Alexander Berne's ambitious three-disc opus impresses ... for presenting polyphonic musical content that's so ravishing. His is truly a world music in that there's a primal and unadulterated quality to the material that would enable it to speak directly to any listener, regardless of ethnicity or geographic locale. Berne's that rare artist who can integrate lyricism, spirituality, and prodigious technical command into a single package, and his intricately woven lamentations constitute a potent sound-world that's regrettably too seldom encountered.

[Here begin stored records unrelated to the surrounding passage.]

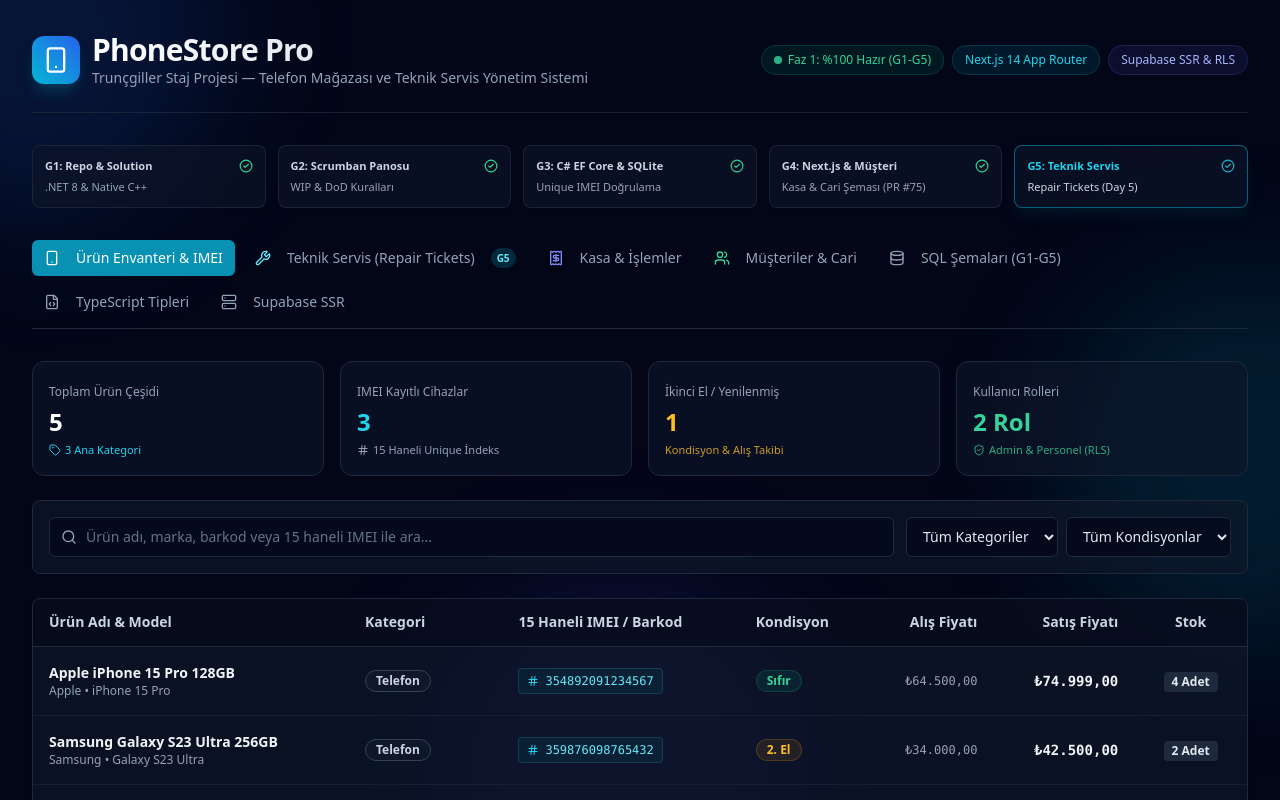
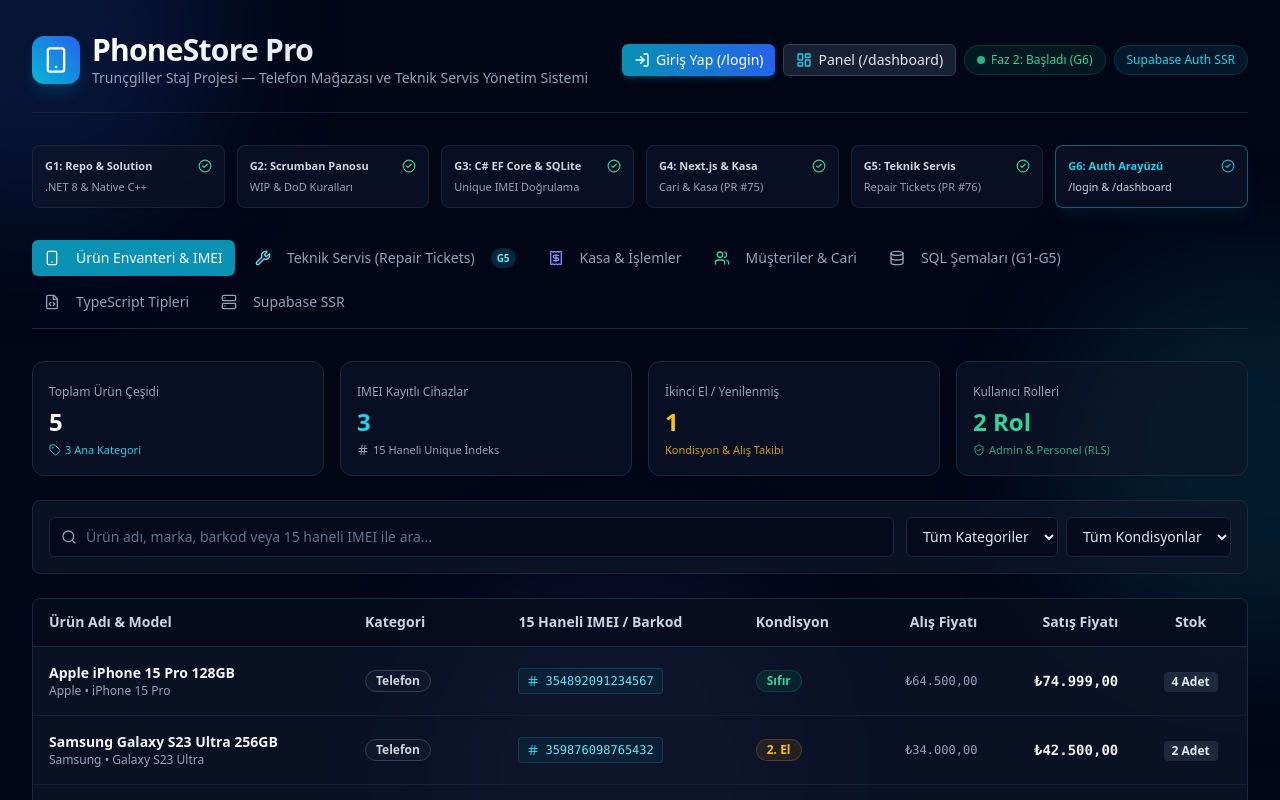
Before and after one commit to Kerim200222/phone-store-management-system, a Next.js app: page / in a window 1280 px wide. Shown: the top 800 px of the page. Built offline with nearby package versions, Linux system fonts and the light colour scheme.

Commit message:
feat(ui): add /login and /dashboard navigation links and Day 6 milestone card to landing page (Day 6 - #45)

```diff
--- a/app/page.tsx
+++ b/app/page.tsx
@@ -1,6 +1,7 @@
 "use client"
 
 import React, { useState } from "react"
+import Link from "next/link"
 import {
   Smartphone,
   ShieldCheck,
@@ -22,7 +23,9 @@ import {
   Wrench,
   KeyRound,
   Clock,
-  RotateCcw
+  RotateCcw,
+  LogIn,
+  LayoutDashboard
 } from "lucide-react"
 import { Button } from "@/components/ui/button"
 import { Badge } from "@/components/ui/badge"
@@ -659,21 +662,30 @@ CREATE INDEX idx_repair_tickets_parts_gin ON public.repair_tickets USING gin (pa
           </div>
 
           <div className="flex flex-wrap items-center gap-2 text-xs">
+            <Link href="/login">
+              <Button size="sm" className="bg-gradient-to-r from-cyan-600 to-blue-600 hover:from-cyan-500 hover:to-blue-500 text-white font-medium shadow-md shadow-cyan-500/20 gap-1.5 h-8">
+                <LogIn className="w-3.5 h-3.5" />
+                Giriş Yap (/login)
+              </Button>
+            </Link>
+            <Link href="/dashboard">
+              <Button size="sm" variant="outline" className="border-slate-700 bg-slate-800/80 hover:bg-slate-700 text-slate-200 hover:text-white font-medium gap-1.5 h-8">
+                <LayoutDashboard className="w-3.5 h-3.5 text-cyan-400" />
+                Panel (/dashboard)
+              </Button>
+            </Link>
             <span className="flex items-center gap-1.5 px-3 py-1.5 rounded-full bg-emerald-500/10 border border-emerald-500/20 text-emerald-400 font-medium">
               <span className="w-2 h-2 rounded-full bg-emerald-400 animate-pulse"></span>
-              Faz 1: %100 Hazır (G1-G5)
+              Faz 2: Başladı (G6)
             </span>
             <span className="px-3 py-1.5 rounded-full bg-cyan-500/10 border border-cyan-500/20 text-cyan-400 font-medium">
-              Next.js 14 App Router
-            </span>
-            <span className="px-3 py-1.5 rounded-full bg-indigo-500/10 border border-indigo-500/20 text-indigo-300 font-medium">
-              Supabase SSR & RLS
+              Supabase Auth SSR
             </span>
           </div>
         </header>
 
-        {/* 5 Milestone / Task Cards (G1 - G5) */}
-        <div className="grid grid-cols-2 sm:grid-cols-3 lg:grid-cols-5 gap-3">
+        {/* 6 Milestone / Task Cards (G1 - G6) */}
+        <div className="grid grid-cols-2 sm:grid-cols-3 lg:grid-cols-6 gap-3">
           <Card className="bg-slate-900/60 border-slate-800/80 backdrop-blur-md p-3">
             <div className="flex items-center justify-between mb-1">
               <span className="text-[11px] font-semibold text-slate-300">G1: Repo & Solution</span>
@@ -700,18 +712,26 @@ CREATE INDEX idx_repair_tickets_parts_gin ON public.repair_tickets USING gin (pa
 
           <Card className="bg-slate-900/60 border-slate-800/80 backdrop-blur-md p-3">
             <div className="flex items-center justify-between mb-1">
-              <span className="text-[11px] font-semibold text-slate-300">G4: Next.js & Müşteri</span>
+              <span className="text-[11px] font-semibold text-slate-300">G4: Next.js & Kasa</span>
               <CheckCircle2 className="w-3.5 h-3.5 text-emerald-400" />
             </div>
-            <p className="text-[11px] text-slate-400">Kasa & Cari Şeması (PR #75)</p>
+            <p className="text-[11px] text-slate-400">Cari & Kasa (PR #75)</p>
+          </Card>
+
+          <Card className="bg-slate-900/60 border-slate-800/80 backdrop-blur-md p-3">
+            <div className="flex items-center justify-between mb-1">
+              <span className="text-[11px] font-semibold text-slate-300">G5: Teknik Servis</span>
+              <CheckCircle2 className="w-3.5 h-3.5 text-emerald-400" />
+            </div>
+            <p className="text-[11px] text-slate-400">Repair Tickets (PR #76)</p>
           </Card>
 
           <Card className="bg-slate-900/60 border-cyan-500/50 backdrop-blur-md p-3 shadow-lg shadow-cyan-950/30">
             <div className="flex items-center justify-between mb-1">
-              <span className="text-[11px] font-semibold text-cyan-400">G5: Teknik Servis</span>
+              <span className="text-[11px] font-semibold text-cyan-400">G6: Auth Arayüzü</span>
               <CheckCircle2 className="w-3.5 h-3.5 text-cyan-400 animate-pulse" />
             </div>
-            <p className="text-[11px] text-slate-300 font-medium">Repair Tickets (Day 5)</p>
+            <p className="text-[11px] text-slate-300 font-medium">/login & /dashboard</p>
           </Card>
         </div>
 
```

Berne's ambient solo atmospherics reach oceanic, continental, and yeah, cosmic reaches in this 3-CD set, the culmination of years of nuanced, dreamy studio labors. "Shores" [is] open ocean all the way, with nothing in view but Berne's deep-breathing, contemplative soprano. Each tone approaches, becomes the center of attention, and recedes to a distant vanishing point. It's a pelagic world with no edges, troubled only by fugitive ripples and currents, but that's not to say the trip is monotonous. Relax in the diving bell and a variety of life forms, voices and overtones drift by, wiggling their fins, whipping their tentacles or flashing with bioluminescence until they vanish into the glimmer. [On The Saduk,] choral and organ-like echoes bring out the saduk's prayerful sound. Here, the rising and falling tones suggest the slow release of ancient folk melodies, long compressed under the strata of centuries … The Abandoned Orchestra has a denser event horizon, with articulated beats and an overlay of aural glyphs that jump from the underlying watercolor wash, hinting of Arab bazaars, catacombs, sandstorms and circuits. If they're still making "east meets west" CDs 500 years from now, these are the sounds they will probably emit. I longed to listen to them while sipping the spiced neutron nectar we'll doubtless be living on by then, but for now, a cigar and a glass of Drambuie sufficed.
-Larry Cosentino, Signal to Noise